**Task description:** Every line of the data below is to be given again as it appears, with the images removed.

++++ Supplied material

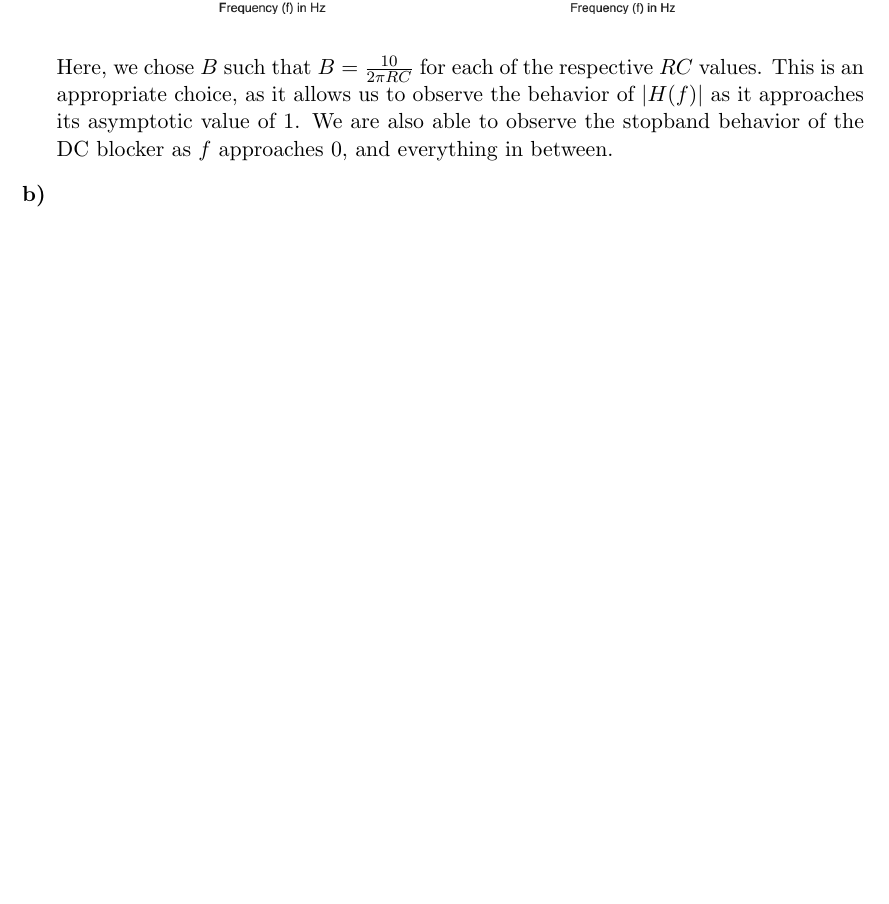
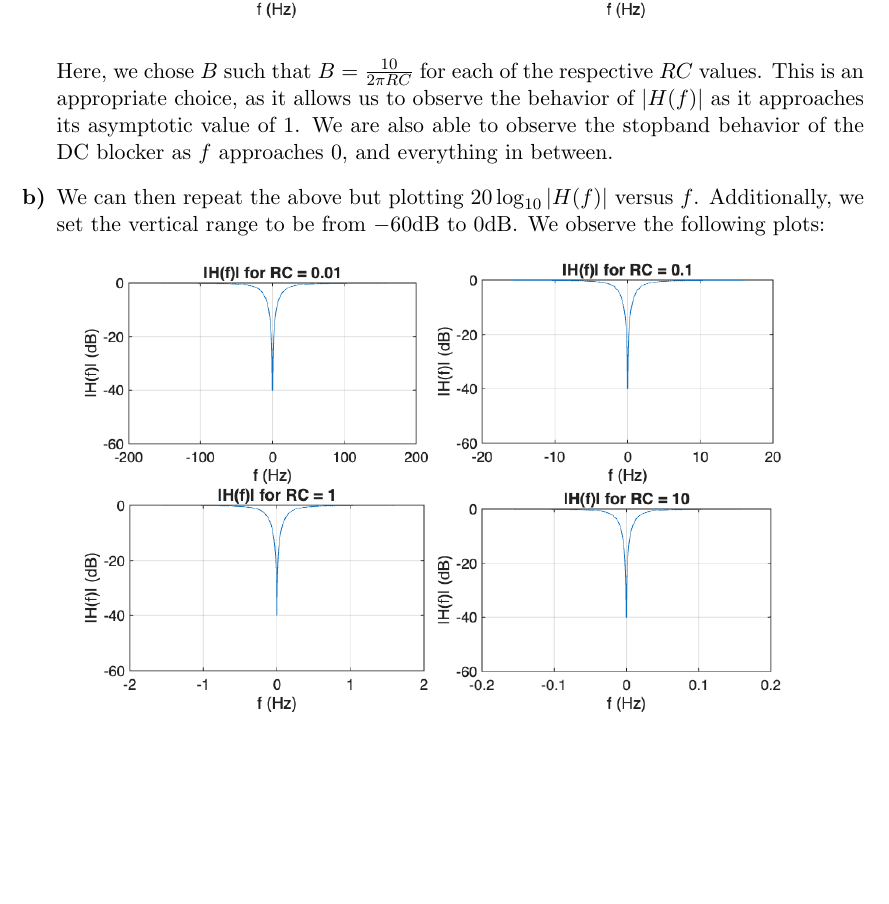
Before and after one commit to prestofuoco/ucr, a LaTeX document (ee115/lab1/report.tex): part of page 3 of 3, cut so that both start at the same text, the shorter picture padded with empty space. Compiled offline with pdfLaTeX.

Commit message:
completed code for 2b

```diff
--- a/ee115/lab1/report.tex
+++ b/ee115/lab1/report.tex
@@ -98,8 +98,15 @@
     of $1$. We are also able to observe the stopband behavior of the DC blocker
     as $f$ approaches $0$, and everything in between.
 
-    \item
-
+    \item We can then repeat the above but plotting $20\log_{10} |H(f)|$ versus $f$.
+    Additionally, we set the vertical range to be from $-60\text{dB}$ to $0\text{dB}$. We observe the following plots:
+    \begin{figure} [H]
+        \centering
+        \includegraphics[width=0.4\linewidth]{plot6.png}
+        \includegraphics[width=0.4\linewidth]{plot7.png}
+        \includegraphics[width=0.4\linewidth]{plot8.png}
+        \includegraphics[width=0.4\linewidth]{plot9.png}
+    \end{figure}
 
 \end{enumerate}
 
```
Also changed, not shown: ee115/lab1/plot2.png, ee115/lab1/plot3.png, ee115/lab1/plot4.png, ee115/lab1/plot5.png, ee115/lab1/plot6.png (added), ee115/lab1/plot7.png (added), ee115/lab1/plot8.png (added), ee115/lab1/plot9.png (added), ee115/lab1/report.pdf, 1 other file.
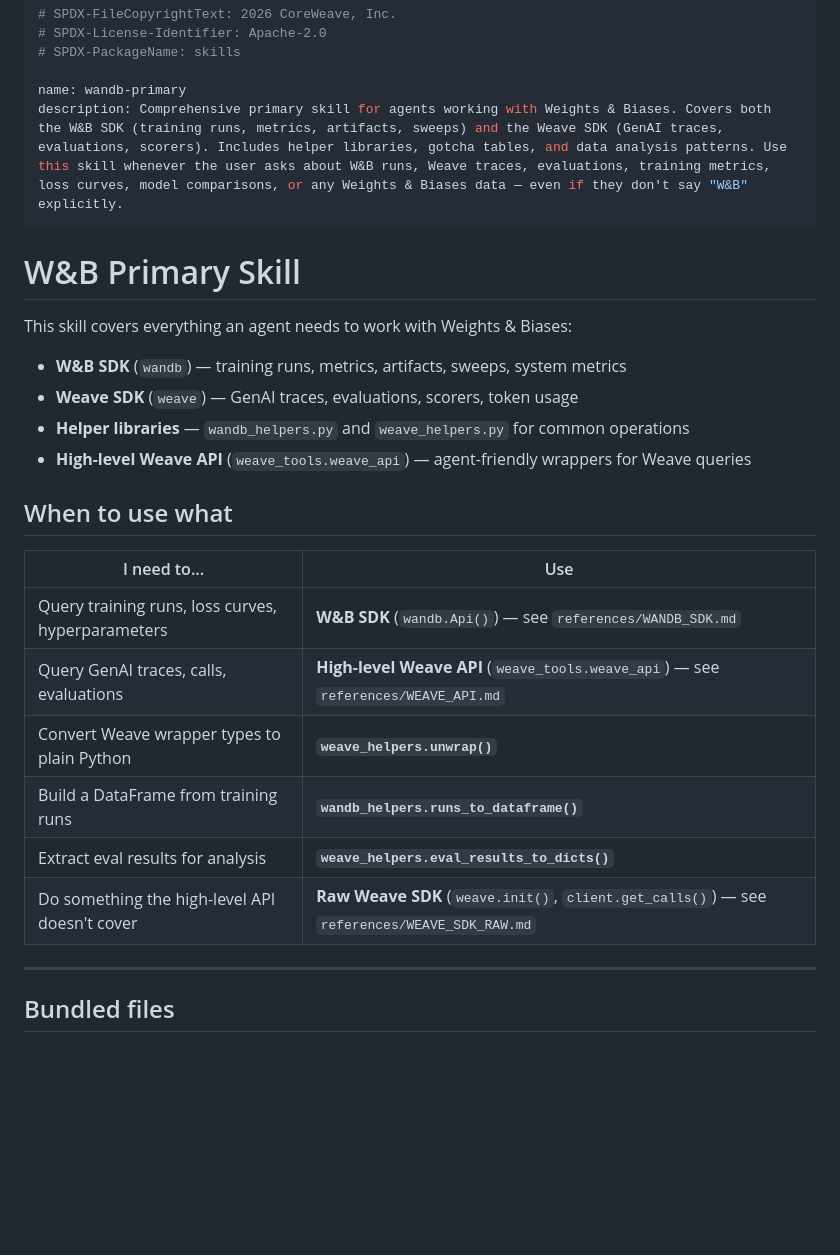
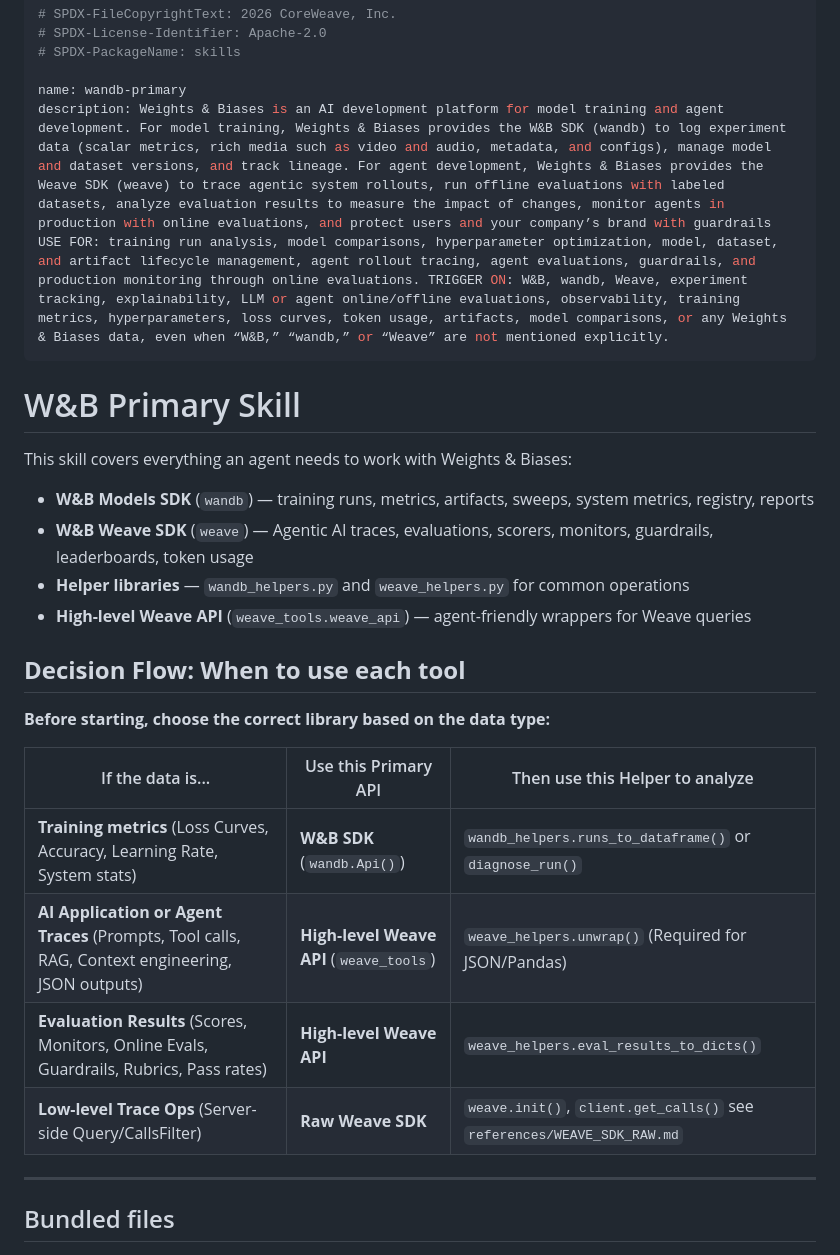
Before and after one commit to wandb/skills, a Markdown page: skills/wandb-primary/SKILL.md, the part around the change. GitHub-like rendering; blank space fills up the shorter version.

Commit message:
pmm edits to descriptions including dave davies initial changes

```diff
--- a/skills/wandb-primary/SKILL.md
+++ b/skills/wandb-primary/SKILL.md
@@ -4,28 +4,28 @@
 # SPDX-PackageName: skills
 
 name: wandb-primary
-description: Comprehensive primary skill for agents working with Weights & Biases. Covers both the W&B SDK (training runs, metrics, artifacts, sweeps) and the Weave SDK (GenAI traces, evaluations, scorers). Includes helper libraries, gotcha tables, and data analysis patterns. Use this skill whenever the user asks about W&B runs, Weave traces, evaluations, training metrics, loss curves, model comparisons, or any Weights & Biases data — even if they don't say "W&B" explicitly.
+description: Weights & Biases is an AI development platform for model training and agent development. For model training, Weights & Biases provides the W&B SDK (wandb) to log experiment data (scalar metrics, rich media such as video and audio, metadata, and configs), manage model and dataset versions, and track lineage. For agent development, Weights & Biases provides the Weave SDK (weave) to trace agentic system rollouts, run offline evaluations with labeled datasets, analyze evaluation results to measure the impact of changes, monitor agents in production with online evaluations, and protect users and your company’s brand with guardrails USE FOR: training run analysis, model comparisons, hyperparameter optimization, model, dataset, and artifact lifecycle management, agent rollout tracing, agent evaluations, guardrails, and production monitoring through online evaluations. TRIGGER ON: W&B, wandb, Weave, experiment tracking, explainability, LLM or agent online/offline evaluations, observability, training metrics, hyperparameters, loss curves, token usage, artifacts, model comparisons, or any Weights & Biases data, even when “W&B,” “wandb,” or “Weave” are not mentioned explicitly.
 ---
 
 # W&B Primary Skill
 
 This skill covers everything an agent needs to work with Weights & Biases:
 
-- **W&B SDK** (`wandb`) — training runs, metrics, artifacts, sweeps, system metrics
-- **Weave SDK** (`weave`) — GenAI traces, evaluations, scorers, token usage
+- **W&B Models SDK** (`wandb`) — training runs, metrics, artifacts, sweeps, system metrics, registry, reports
+- **W&B Weave SDK** (`weave`) — Agentic AI traces, evaluations, scorers, monitors, guardrails, leaderboards, token usage
 - **Helper libraries** — `wandb_helpers.py` and `weave_helpers.py` for common operations
 - **High-level Weave API** (`weave_tools.weave_api`) — agent-friendly wrappers for Weave queries
 
-## When to use what
+## **Decision Flow: When to use each tool**
 
-| I need to... | Use |
-|---|---|
-| Query training runs, loss curves, hyperparameters | **W&B SDK** (`wandb.Api()`) — see `references/WANDB_SDK.md` |
-| Query GenAI traces, calls, evaluations | **High-level Weave API** (`weave_tools.weave_api`) — see `references/WEAVE_API.md` |
-| Convert Weave wrapper types to plain Python | **`weave_helpers.unwrap()`** |
-| Build a DataFrame from training runs | **`wandb_helpers.runs_to_dataframe()`** |
-| Extract eval results for analysis | **`weave_helpers.eval_results_to_dicts()`** |
-| Do something the high-level API doesn't cover | **Raw Weave SDK** (`weave.init()`, `client.get_calls()`) — see `references/WEAVE_SDK_RAW.md` |
+**Before starting, choose the correct library based on the data type:**
+
+| If the data is... | Use this Primary API | Then use this Helper to analyze |
+| --- | --- | --- |
+| **Training metrics** (Loss Curves, Accuracy, Learning Rate, System stats) | **W&B SDK** (`wandb.Api()`) | `wandb_helpers.runs_to_dataframe()` or `diagnose_run()` |
+| **AI Application or Agent Traces** (Prompts, Tool calls, RAG, Context engineering, JSON outputs) | **High-level Weave API** (`weave_tools`) | `weave_helpers.unwrap()` (Required for JSON/Pandas) |
+| **Evaluation Results** (Scores, Monitors, Online Evals, Guardrails, Rubrics, Pass rates) | **High-level Weave API** | `weave_helpers.eval_results_to_dicts()` |
+| **Low-level Trace Ops** (Server-side Query/CallsFilter) | **Raw Weave SDK** | `weave.init()`, `client.get_calls()` see `references/WEAVE_SDK_RAW.md` |
 
 ---
 
```
Also changed, not shown: 1 other file.
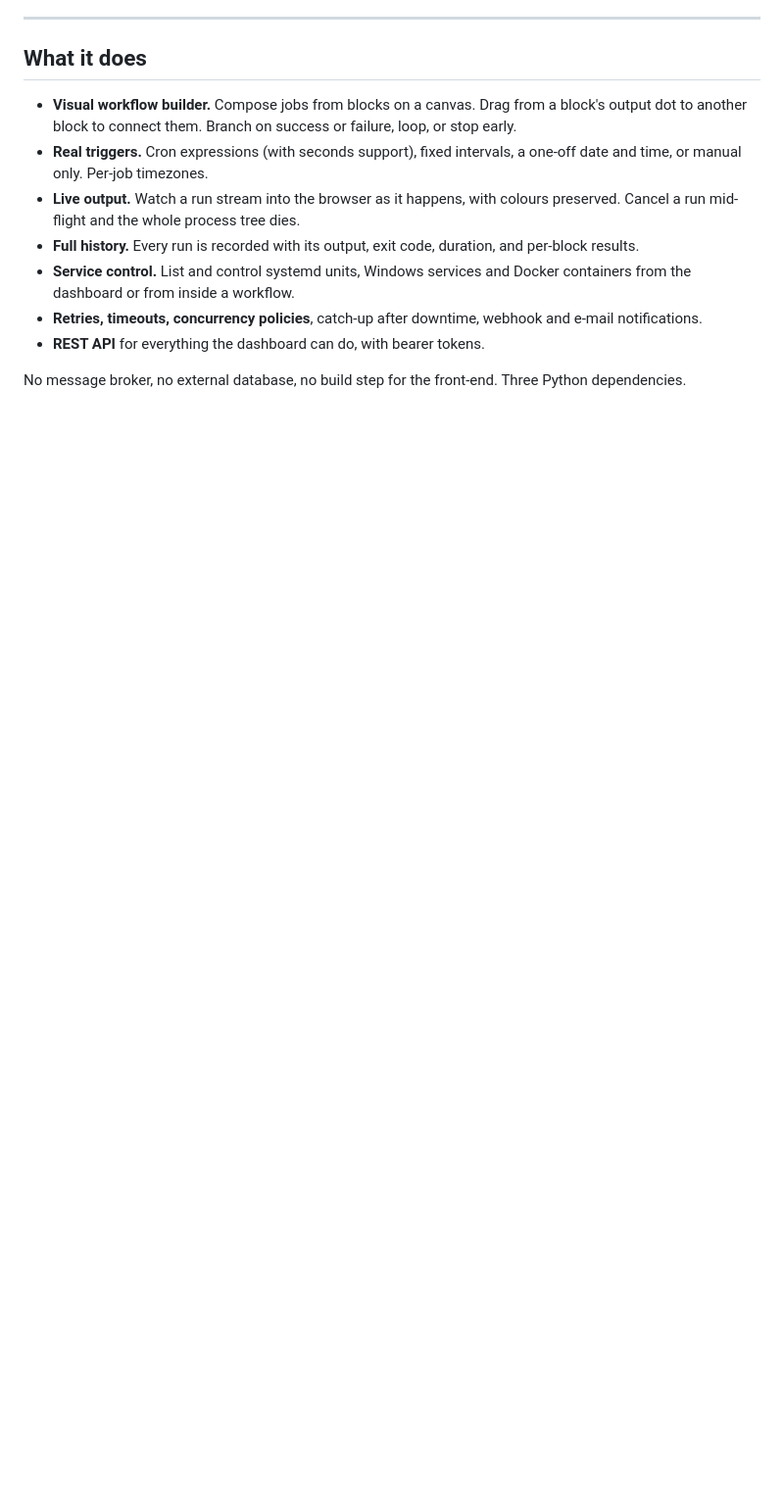
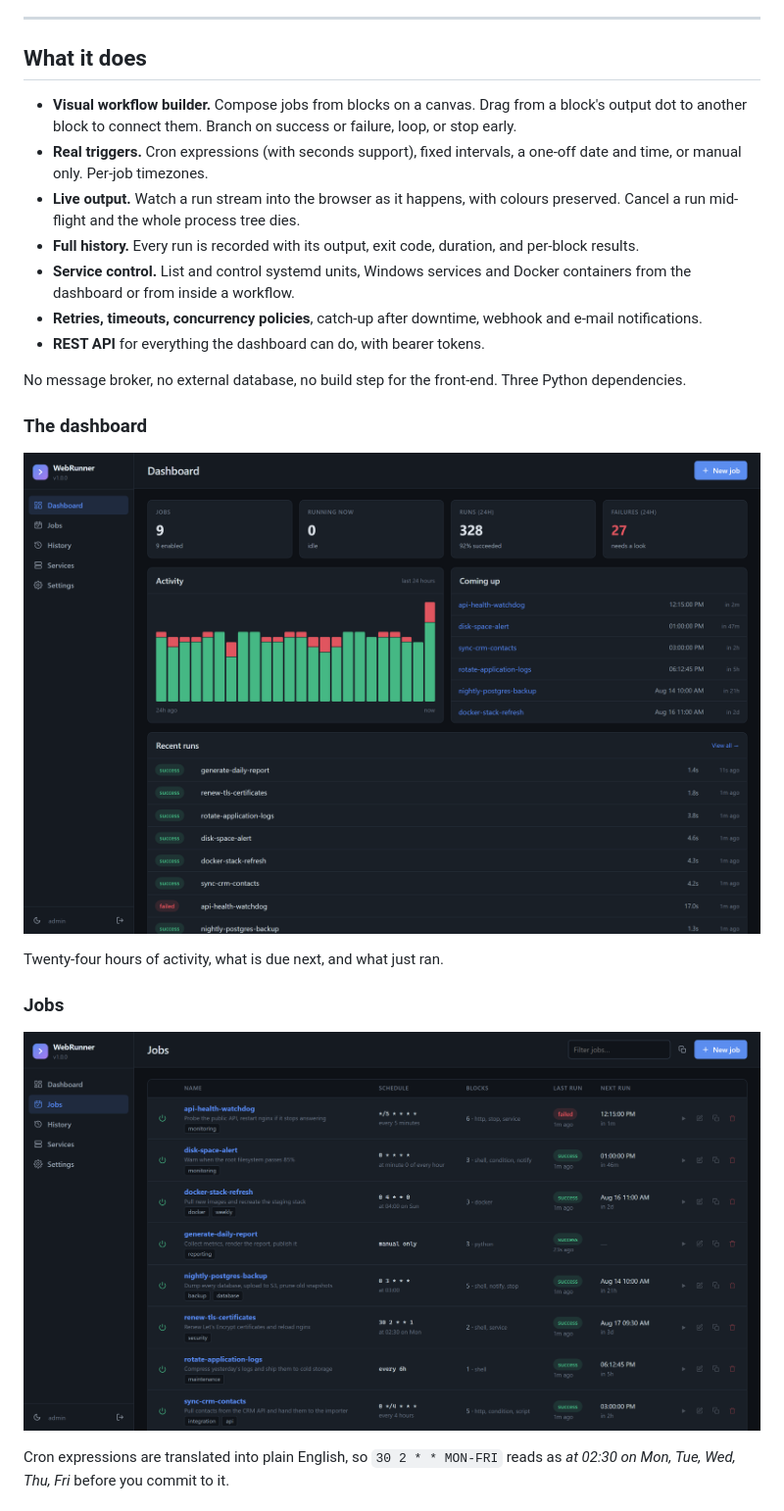
Before and after one commit to ZDStudios/WebRunner, a Markdown page: README.md, the part around one of its changes. Shown at 98% size. Rendered like a GitHub page; pictures changed too: docs/images/dashboard.png (added), docs/images/jobs-list.png (added); blank space fills up the shorter version.

```diff
--- a/README.md
+++ b/README.md
@@ -58,3 +51,17 @@ boot. One SQLite file holds everything.
 
 No message broker, no external database, no build step for the front-end.
 Three Python dependencies.
+
+### The dashboard
+
+![Dashboard](docs/images/dashboard.png)
+
+Twenty-four hours of activity, what is due next, and what just ran.
+
+### Jobs
+
+![Jobs list](docs/images/jobs-list.png)
+
+Cron expressions are translated into plain English, so `30 2 * * MON-FRI` reads
+as *at 02:30 on Mon, Tue, Wed, Thu, Fri* before you commit to it.
+
```
Also changed, not shown: other parts of README.md (+56 -14 lines), docs/images/editor-schedule.png (added), docs/images/job-editor.png (added), docs/images/run-history.png (added), docs/images/run-output.png (added), 4 other files.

++++++++

**Written response:**
Before and after one commit to prestofuoco/ucr, a LaTeX document (ee115/lab1/report.tex): part of page 3 of 3, cut so that both start at the same text, the shorter picture padded with empty space. Compiled offline with pdfLaTeX.

Commit message:
completed code for 2b

```diff
--- a/ee115/lab1/report.tex
+++ b/ee115/lab1/report.tex
@@ -98,8 +98,15 @@
     of $1$. We are also able to observe the stopband behavior of the DC blocker
     as $f$ approaches $0$, and everything in between.
 
-    \item
-
+    \item We can then repeat the above but plotting $20\log_{10} |H(f)|$ versus $f$.
+    Additionally, we set the vertical range to be from $-60\text{dB}$ to $0\text{dB}$. We observe the following plots:
+    \begin{figure} [H]
+        \centering
+        \includegraphics[width=0.4\linewidth]{plot6.png}
+        \includegraphics[width=0.4\linewidth]{plot7.png}
+        \includegraphics[width=0.4\linewidth]{plot8.png}
+        \includegraphics[width=0.4\linewidth]{plot9.png}
+    \end{figure}
 
 \end{enumerate}
 
```
Also changed, not shown: ee115/lab1/plot2.png, ee115/lab1/plot3.png, ee115/lab1/plot4.png, ee115/lab1/plot5.png, ee115/lab1/plot6.png (added), ee115/lab1/plot7.png (added), ee115/lab1/plot8.png (added), ee115/lab1/plot9.png (added), ee115/lab1/report.pdf, 1 other file.
Before and after one commit to wandb/skills, a Markdown page: skills/wandb-primary/SKILL.md, the part around the change. GitHub-like rendering; blank space fills up the shorter version.

Commit message:
pmm edits to descriptions including dave davies initial changes

```diff
--- a/skills/wandb-primary/SKILL.md
+++ b/skills/wandb-primary/SKILL.md
@@ -4,28 +4,28 @@
 # SPDX-PackageName: skills
 
 name: wandb-primary
-description: Comprehensive primary skill for agents working with Weights & Biases. Covers both the W&B SDK (training runs, metrics, artifacts, sweeps) and the Weave SDK (GenAI traces, evaluations, scorers). Includes helper libraries, gotcha tables, and data analysis patterns. Use this skill whenever the user asks about W&B runs, Weave traces, evaluations, training metrics, loss curves, model comparisons, or any Weights & Biases data — even if they don't say "W&B" explicitly.
+description: Weights & Biases is an AI development platform for model training and agent development. For model training, Weights & Biases provides the W&B SDK (wandb) to log experiment data (scalar metrics, rich media such as video and audio, metadata, and configs), manage model and dataset versions, and track lineage. For agent development, Weights & Biases provides the Weave SDK (weave) to trace agentic system rollouts, run offline evaluations with labeled datasets, analyze evaluation results to measure the impact of changes, monitor agents in production with online evaluations, and protect users and your company’s brand with guardrails USE FOR: training run analysis, model comparisons, hyperparameter optimization, model, dataset, and artifact lifecycle management, agent rollout tracing, agent evaluations, guardrails, and production monitoring through online evaluations. TRIGGER ON: W&B, wandb, Weave, experiment tracking, explainability, LLM or agent online/offline evaluations, observability, training metrics, hyperparameters, loss curves, token usage, artifacts, model comparisons, or any Weights & Biases data, even when “W&B,” “wandb,” or “Weave” are not mentioned explicitly.
 ---
 
 # W&B Primary Skill
 
 This skill covers everything an agent needs to work with Weights & Biases:
 
-- **W&B SDK** (`wandb`) — training runs, metrics, artifacts, sweeps, system metrics
-- **Weave SDK** (`weave`) — GenAI traces, evaluations, scorers, token usage
+- **W&B Models SDK** (`wandb`) — training runs, metrics, artifacts, sweeps, system metrics, registry, reports
+- **W&B Weave SDK** (`weave`) — Agentic AI traces, evaluations, scorers, monitors, guardrails, leaderboards, token usage
 - **Helper libraries** — `wandb_helpers.py` and `weave_helpers.py` for common operations
 - **High-level Weave API** (`weave_tools.weave_api`) — agent-friendly wrappers for Weave queries
 
-## When to use what
+## **Decision Flow: When to use each tool**
 
-| I need to... | Use |
-|---|---|
-| Query training runs, loss curves, hyperparameters | **W&B SDK** (`wandb.Api()`) — see `references/WANDB_SDK.md` |
-| Query GenAI traces, calls, evaluations | **High-level Weave API** (`weave_tools.weave_api`) — see `references/WEAVE_API.md` |
-| Convert Weave wrapper types to plain Python | **`weave_helpers.unwrap()`** |
-| Build a DataFrame from training runs | **`wandb_helpers.runs_to_dataframe()`** |
-| Extract eval results for analysis | **`weave_helpers.eval_results_to_dicts()`** |
-| Do something the high-level API doesn't cover | **Raw Weave SDK** (`weave.init()`, `client.get_calls()`) — see `references/WEAVE_SDK_RAW.md` |
+**Before starting, choose the correct library based on the data type:**
+
+| If the data is... | Use this Primary API | Then use this Helper to analyze |
+| --- | --- | --- |
+| **Training metrics** (Loss Curves, Accuracy, Learning Rate, System stats) | **W&B SDK** (`wandb.Api()`) | `wandb_helpers.runs_to_dataframe()` or `diagnose_run()` |
+| **AI Application or Agent Traces** (Prompts, Tool calls, RAG, Context engineering, JSON outputs) | **High-level Weave API** (`weave_tools`) | `weave_helpers.unwrap()` (Required for JSON/Pandas) |
+| **Evaluation Results** (Scores, Monitors, Online Evals, Guardrails, Rubrics, Pass rates) | **High-level Weave API** | `weave_helpers.eval_results_to_dicts()` |
+| **Low-level Trace Ops** (Server-side Query/CallsFilter) | **Raw Weave SDK** | `weave.init()`, `client.get_calls()` see `references/WEAVE_SDK_RAW.md` |
 
 ---
 
```
Also changed, not shown: 1 other file.
Before and after one commit to ZDStudios/WebRunner, a Markdown page: README.md, the part around one of its changes. Shown at 98% size. Rendered like a GitHub page; pictures changed too: docs/images/dashboard.png (added), docs/images/jobs-list.png (added); blank space fills up the shorter version.

```diff
--- a/README.md
+++ b/README.md
@@ -58,3 +51,17 @@ boot. One SQLite file holds everything.
 
 No message broker, no external database, no build step for the front-end.
 Three Python dependencies.
+
+### The dashboard
+
+![Dashboard](docs/images/dashboard.png)
+
+Twenty-four hours of activity, what is due next, and what just ran.
+
+### Jobs
+
+![Jobs list](docs/images/jobs-list.png)
+
+Cron expressions are translated into plain English, so `30 2 * * MON-FRI` reads
+as *at 02:30 on Mon, Tue, Wed, Thu, Fri* before you commit to it.
+
```
Also changed, not shown: other parts of README.md (+56 -14 lines), docs/images/editor-schedule.png (added), docs/images/job-editor.png (added), docs/images/run-history.png (added), docs/images/run-output.png (added), 4 other files.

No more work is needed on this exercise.